MATERIAL FOR THIS EXERCISE »
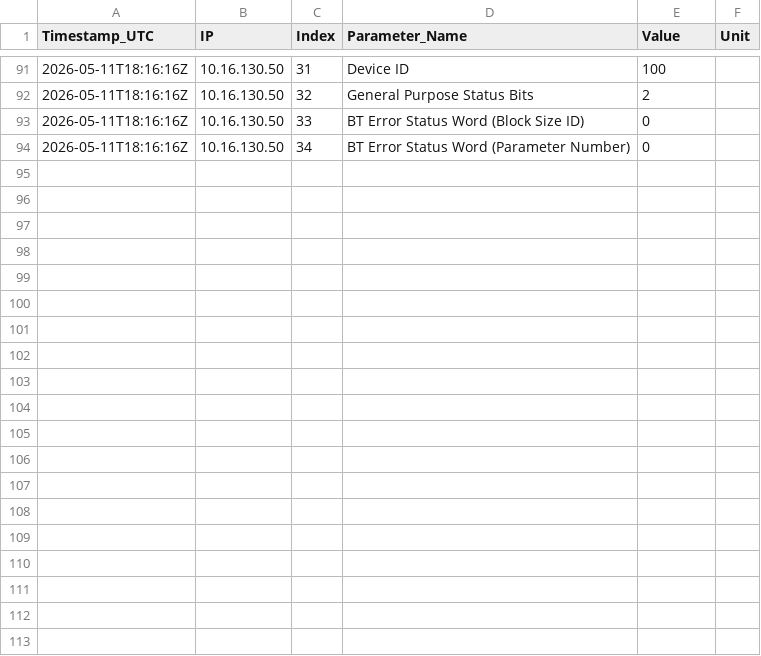
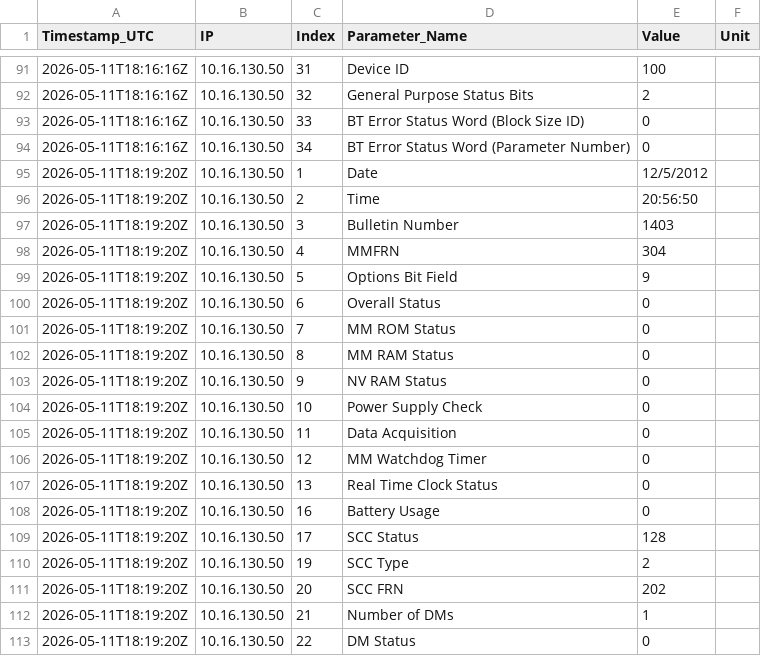
Before and after one commit to Braveheart53/GBO_Maser_Control, a CSV file: ab_meter_output/csv/ABMeter_10_16_130_50_Diagnostic_Table.csv, drawn as a sheet; only a part is shown, gaps mark what is left out; the diff covers the shown part only.

```diff
--- a/ab_meter_output/csv/ABMeter_10_16_130_50_Diagnostic_Table.csv
+++ b/ab_meter_output/csv/ABMeter_10_16_130_50_Diagnostic_Table.csv
@@ -94 +94,20 @@ Timestamp_UTC,IP,Index,Parameter_Name,Value,Unit
 2026-05-11T18:16:16Z,10.16.130.50,34,BT Error Status Word (Parameter Number),0,
+2026-05-11T18:19:20Z,10.16.130.50,1,Date,12/5/2012,
+2026-05-11T18:19:20Z,10.16.130.50,2,Time,20:56:50,
+2026-05-11T18:19:20Z,10.16.130.50,3,Bulletin Number,1403,
+2026-05-11T18:19:20Z,10.16.130.50,4,MMFRN,304,
+2026-05-11T18:19:20Z,10.16.130.50,5,Options Bit Field,9,
+2026-05-11T18:19:20Z,10.16.130.50,6,Overall Status,0,
+2026-05-11T18:19:20Z,10.16.130.50,7,MM ROM Status,0,
+2026-05-11T18:19:20Z,10.16.130.50,8,MM RAM Status,0,
+2026-05-11T18:19:20Z,10.16.130.50,9,NV RAM Status,0,
+2026-05-11T18:19:20Z,10.16.130.50,10,Power Supply Check,0,
+2026-05-11T18:19:20Z,10.16.130.50,11,Data Acquisition,0,
+2026-05-11T18:19:20Z,10.16.130.50,12,MM Watchdog Timer,0,
+2026-05-11T18:19:20Z,10.16.130.50,13,Real Time Clock Status,0,
+2026-05-11T18:19:20Z,10.16.130.50,16,Battery Usage,0,
+2026-05-11T18:19:20Z,10.16.130.50,17,SCC Status,128,
+2026-05-11T18:19:20Z,10.16.130.50,19,SCC Type,2,
+2026-05-11T18:19:20Z,10.16.130.50,20,SCC FRN,202,
+2026-05-11T18:19:20Z,10.16.130.50,21,Number of DMs,1,
+2026-05-11T18:19:20Z,10.16.130.50,22,DM Status,0,
```
Also changed, not shown: 12 added rows elsewhere in this file, ab_meter_output/csv/ABMeter_10_16_130_50_Device_Configuration_Table.csv, ab_meter_output/csv/ABMeter_10_16_130_50_Diagnostic_Table_Extended.csv, 27 other files.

WHAT NEEDS TO BE DONE » Count lines, not occurrences. State how many lines of the entries contain the word "Number", and add nothing.

ANSWER AREA » 3